As part of a nationwide push, Republicans in Missouri have now voted to bar local governments from “tipping the scales” when it comes to so-called “project labor agreements” on construction sites across the state.

The governor is expected to sign the measure, which he asked lawmakers to put on his desk as soon as possible.

A project labor agreement, or PLA, is a collective bargaining agreement put in place prior to the hiring of any contractors or workers for a high-rise building or some other type of construction. Via US News and World Report:

“Counties, cities and other local governments currently have the option to issue bid requirements mandating union working conditions for contractors if less than half a project's funds come from the state. The bill, which passed the House 104-52, would prohibit that.

“The legislation also wouldn't allow local governments to give preferential treatment to union contractors. Governments that violate those provisions would lose state funding and tax credits for two years.

“Supporters argue ending project labor agreements will give non-union contractors more opportunities in bidding for public construction jobs and lower the cost of those projects.

“O'Fallon Republican Rep. John Wiemann said the measure will ‘level the playing field for all contractors.’”

Democrats object to the bill, arguing that the agreements protect workers regardless of which contractors are eventually hired.
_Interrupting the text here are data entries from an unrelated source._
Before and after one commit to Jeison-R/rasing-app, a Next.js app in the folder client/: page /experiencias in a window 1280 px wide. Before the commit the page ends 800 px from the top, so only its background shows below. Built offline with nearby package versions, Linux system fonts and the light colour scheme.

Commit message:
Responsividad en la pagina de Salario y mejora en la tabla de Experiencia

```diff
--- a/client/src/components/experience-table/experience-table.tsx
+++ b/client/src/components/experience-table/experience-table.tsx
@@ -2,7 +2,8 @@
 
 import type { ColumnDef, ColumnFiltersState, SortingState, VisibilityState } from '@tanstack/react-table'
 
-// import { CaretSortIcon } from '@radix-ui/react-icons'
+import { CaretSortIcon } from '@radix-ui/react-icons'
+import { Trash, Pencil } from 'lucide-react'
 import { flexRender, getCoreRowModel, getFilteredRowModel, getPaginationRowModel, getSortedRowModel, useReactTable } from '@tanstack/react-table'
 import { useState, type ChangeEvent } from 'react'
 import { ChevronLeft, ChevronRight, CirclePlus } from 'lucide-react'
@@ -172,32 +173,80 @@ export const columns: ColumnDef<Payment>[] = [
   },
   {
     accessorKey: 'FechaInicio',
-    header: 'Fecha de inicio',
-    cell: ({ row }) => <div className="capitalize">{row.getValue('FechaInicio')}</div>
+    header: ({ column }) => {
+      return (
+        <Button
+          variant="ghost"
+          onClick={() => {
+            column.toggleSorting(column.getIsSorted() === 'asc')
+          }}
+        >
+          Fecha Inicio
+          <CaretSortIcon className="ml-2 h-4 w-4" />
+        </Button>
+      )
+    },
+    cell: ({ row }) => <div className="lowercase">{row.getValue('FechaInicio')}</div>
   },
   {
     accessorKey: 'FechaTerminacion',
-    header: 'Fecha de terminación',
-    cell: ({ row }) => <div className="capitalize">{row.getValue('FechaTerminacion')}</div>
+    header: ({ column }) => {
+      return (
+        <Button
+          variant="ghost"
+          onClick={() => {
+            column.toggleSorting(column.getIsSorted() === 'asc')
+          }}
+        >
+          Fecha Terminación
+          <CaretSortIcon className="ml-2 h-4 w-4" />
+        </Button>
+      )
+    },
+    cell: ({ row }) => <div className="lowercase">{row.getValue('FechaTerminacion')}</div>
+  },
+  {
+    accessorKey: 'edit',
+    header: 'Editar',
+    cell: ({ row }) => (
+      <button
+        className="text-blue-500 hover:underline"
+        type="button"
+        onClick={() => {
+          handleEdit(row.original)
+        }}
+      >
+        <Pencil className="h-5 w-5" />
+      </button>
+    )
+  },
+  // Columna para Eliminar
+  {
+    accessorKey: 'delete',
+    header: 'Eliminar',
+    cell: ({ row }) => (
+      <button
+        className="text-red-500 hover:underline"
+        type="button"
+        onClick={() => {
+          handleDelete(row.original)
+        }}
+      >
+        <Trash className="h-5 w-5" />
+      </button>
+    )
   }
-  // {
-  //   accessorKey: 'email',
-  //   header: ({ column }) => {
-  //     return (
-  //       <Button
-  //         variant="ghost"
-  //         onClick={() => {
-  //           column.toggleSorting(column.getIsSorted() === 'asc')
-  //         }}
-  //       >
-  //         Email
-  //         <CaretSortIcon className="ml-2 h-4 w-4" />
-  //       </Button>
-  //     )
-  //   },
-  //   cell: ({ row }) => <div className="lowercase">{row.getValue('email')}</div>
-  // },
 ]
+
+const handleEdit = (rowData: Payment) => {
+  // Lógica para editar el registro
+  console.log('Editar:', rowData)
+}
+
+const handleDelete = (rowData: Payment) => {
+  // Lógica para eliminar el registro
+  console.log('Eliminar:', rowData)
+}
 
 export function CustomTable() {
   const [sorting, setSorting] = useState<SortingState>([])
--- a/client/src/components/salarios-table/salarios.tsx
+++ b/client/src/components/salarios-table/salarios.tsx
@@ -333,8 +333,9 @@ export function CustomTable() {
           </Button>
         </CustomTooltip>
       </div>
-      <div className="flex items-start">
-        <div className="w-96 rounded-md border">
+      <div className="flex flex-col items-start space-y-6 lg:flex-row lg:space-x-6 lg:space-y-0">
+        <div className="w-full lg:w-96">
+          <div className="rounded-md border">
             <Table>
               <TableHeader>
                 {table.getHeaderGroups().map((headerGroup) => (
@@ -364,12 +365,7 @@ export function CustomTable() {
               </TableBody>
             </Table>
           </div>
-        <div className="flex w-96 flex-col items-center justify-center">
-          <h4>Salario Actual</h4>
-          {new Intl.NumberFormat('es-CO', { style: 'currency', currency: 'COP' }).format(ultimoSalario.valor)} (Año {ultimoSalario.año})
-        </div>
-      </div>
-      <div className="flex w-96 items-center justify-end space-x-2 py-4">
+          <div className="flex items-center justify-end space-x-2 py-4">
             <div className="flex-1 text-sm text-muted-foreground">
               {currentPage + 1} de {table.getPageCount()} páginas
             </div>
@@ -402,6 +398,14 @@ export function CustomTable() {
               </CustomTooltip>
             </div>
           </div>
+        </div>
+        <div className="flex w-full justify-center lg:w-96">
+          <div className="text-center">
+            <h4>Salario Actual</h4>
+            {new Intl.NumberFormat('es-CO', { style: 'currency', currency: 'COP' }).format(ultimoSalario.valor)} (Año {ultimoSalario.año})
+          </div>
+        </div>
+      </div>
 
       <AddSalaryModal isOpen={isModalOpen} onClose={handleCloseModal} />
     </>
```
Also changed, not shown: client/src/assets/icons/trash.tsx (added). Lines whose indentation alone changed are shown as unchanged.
Texas Republicans are advancing a similar measure, which seems on track for passage. We’ll keep an eye on its progress.